Good article. However, I must take exception to your idea that there are no truly random events in nature. Quantum physics proposes that all quantum processes (sub-atomic events) have an inherently random element. These events are not apparently random because we don’t have enough information, or we don’t have the correct model. They are inherently uncertain. At best, we can assign probabilities. Since all macroscopic events (including human actions, markets, the weather, etc.) are built upon microscopic (sub-atomic) events, this implies that there is an inherent, irreducible uncertainty or randomness to all events. Well, at least, if you believe quantum mechanics.

My response:

You make a good point about quantum mechanics, but I have seen it taken too far. For instance, one philosopher argued that an inherently random element supports the case against the existence of God (or a prime mover of any sort). I have a few problems with this argument. The biggest problem is that it favors accepting the existence of an uncaused event over the prudent course of withholding judgment because far too little information is known.

When I say far too little information is known, I mean simply this: an inherently random element does not fit with the law of cause and effect. So, we have three options. One, we could throw out the law of cause and effect and assume that the best we can ever do is establish correlative rather than causal relationships. Two, we could throw out the idea of an inherently random element in quantum mechanics. Or, three, we could withhold judgment, because we feel our understanding of these matters is insufficient.

I favor the third course, largely because I think our understanding of time remains inadequate. In several different places, the study of physics has bumped up against our ignorance of what time really is, and just how it works in the extremes. This gets us into some very strange sounding discussions. However, we will need to address them eventually.

Are there more dimensions than we perceive? Is our perception of time flawed? Can actions occur outside of time? Is any “inherently random element” actually the result of a cause that did not occur in the dimensions we perceive? Simply put, is it possible we can’t perceive the cause, or even the general laws under which the cause operates, and therefore can not conceive of the effect as being anything but random?

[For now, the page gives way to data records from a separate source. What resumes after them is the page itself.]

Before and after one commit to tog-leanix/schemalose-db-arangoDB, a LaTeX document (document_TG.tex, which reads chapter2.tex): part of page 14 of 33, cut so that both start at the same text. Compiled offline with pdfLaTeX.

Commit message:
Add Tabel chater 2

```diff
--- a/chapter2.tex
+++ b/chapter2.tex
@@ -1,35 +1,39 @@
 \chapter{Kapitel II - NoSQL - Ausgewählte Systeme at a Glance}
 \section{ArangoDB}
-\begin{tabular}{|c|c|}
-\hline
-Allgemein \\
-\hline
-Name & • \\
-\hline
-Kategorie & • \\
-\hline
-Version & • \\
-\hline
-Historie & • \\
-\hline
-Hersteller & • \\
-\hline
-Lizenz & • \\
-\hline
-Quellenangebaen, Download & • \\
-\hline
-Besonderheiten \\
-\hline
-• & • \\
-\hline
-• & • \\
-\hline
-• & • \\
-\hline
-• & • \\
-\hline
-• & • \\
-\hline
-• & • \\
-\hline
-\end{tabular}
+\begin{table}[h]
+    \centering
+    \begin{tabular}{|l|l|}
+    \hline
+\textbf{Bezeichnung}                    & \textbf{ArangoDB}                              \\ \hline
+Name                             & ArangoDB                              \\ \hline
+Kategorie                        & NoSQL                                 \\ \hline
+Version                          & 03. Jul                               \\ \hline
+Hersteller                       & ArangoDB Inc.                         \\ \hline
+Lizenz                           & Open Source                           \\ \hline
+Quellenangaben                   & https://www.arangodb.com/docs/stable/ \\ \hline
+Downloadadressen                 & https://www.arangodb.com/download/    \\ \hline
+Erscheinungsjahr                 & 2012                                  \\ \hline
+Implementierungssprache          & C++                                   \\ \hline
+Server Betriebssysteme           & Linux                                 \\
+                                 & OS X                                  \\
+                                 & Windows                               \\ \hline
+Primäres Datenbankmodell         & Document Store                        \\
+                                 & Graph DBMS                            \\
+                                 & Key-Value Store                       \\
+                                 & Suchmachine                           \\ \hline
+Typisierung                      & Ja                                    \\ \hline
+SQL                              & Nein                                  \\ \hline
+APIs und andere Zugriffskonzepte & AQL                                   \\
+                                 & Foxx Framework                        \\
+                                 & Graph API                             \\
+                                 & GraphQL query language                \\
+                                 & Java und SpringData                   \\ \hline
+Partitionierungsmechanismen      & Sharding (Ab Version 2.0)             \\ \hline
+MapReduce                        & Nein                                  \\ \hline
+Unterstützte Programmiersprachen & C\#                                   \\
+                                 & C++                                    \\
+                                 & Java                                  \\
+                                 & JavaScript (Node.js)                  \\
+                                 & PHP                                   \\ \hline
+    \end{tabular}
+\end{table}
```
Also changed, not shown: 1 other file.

I wouldn’t put it into these words, but I think eventually people will say that it’s possible there may be causes operating “outside of time” – simply meaning that there may be causes that do not operate according to the principles of time as we know them. As strange as it sounds, I think the logical idea of a law of cause and effect is actually a far more durable model than the empirical model of the four dimensions we perceive.

It’s quite possible none of us will live long enough to know who is right and who is wrong. But, my money is on the law of cause and effect to outlast the simple four dimensional model of physical reality.

So, while I wouldn’t say I don’t believe in quantum mechanics, I would say that we may all have a different view of quantum mechanics as our understanding of time evolves. I believe a universal theory of cause and effect is likely to outlast most of these newer theories.

The best model is the most useful model. So, I have no problem with quantum mechanics as a model – even though it is irreconcilable with a model of reality that incorporates a universal law of cause and effect. The fact that the two models contradict each other is unfortunate, but I don’t think it should stop us from using either.

The best course is to simply suspend belief in a strong theory of cause and effect when dealing with quantum mechanics, until physics provides an integrated theory. There has been some movements in this direction. It might happen. More likely, all of this will remain in the realm of pure conjecture for the rest of our lifetime.

Amanda Gerrish replies:

I agree with your comments. To go a step further, there are interepretations of quantum mechanics, such as the Bohm Interpretation, which restore causality:

This interpretation is by no means universally accepted, so the question of a truly random process in nature is currently an open one.

If the Bohm interpretation is correct then it would mean that all processes in nature are not random, but some features (i.e., the “hidden variables” in Bohm’s theory) are unknowable, so that they are effectively random, given the limits of our knowledge.

Even in classical quantum mechanics, the concept of cause and effect is assumed to hold “on average”, meaning that, statistically, some events are overwhelming probable, or improbable. For example, according to quantum mechanics, there is a some chance that I could walk through a wall unimpeded. However, it is so ridiculously small as to effectively be impossible. This maintains cause and effect at the macroscopic level while allowing probabalistic events at the microscopic level. (Electrons can easily tunnel through matter under the right conditions, but I can’t walk through a wall.) Your belief in a strong theory of cause and effect is quite reasonable.

Read “On Technical Analysis”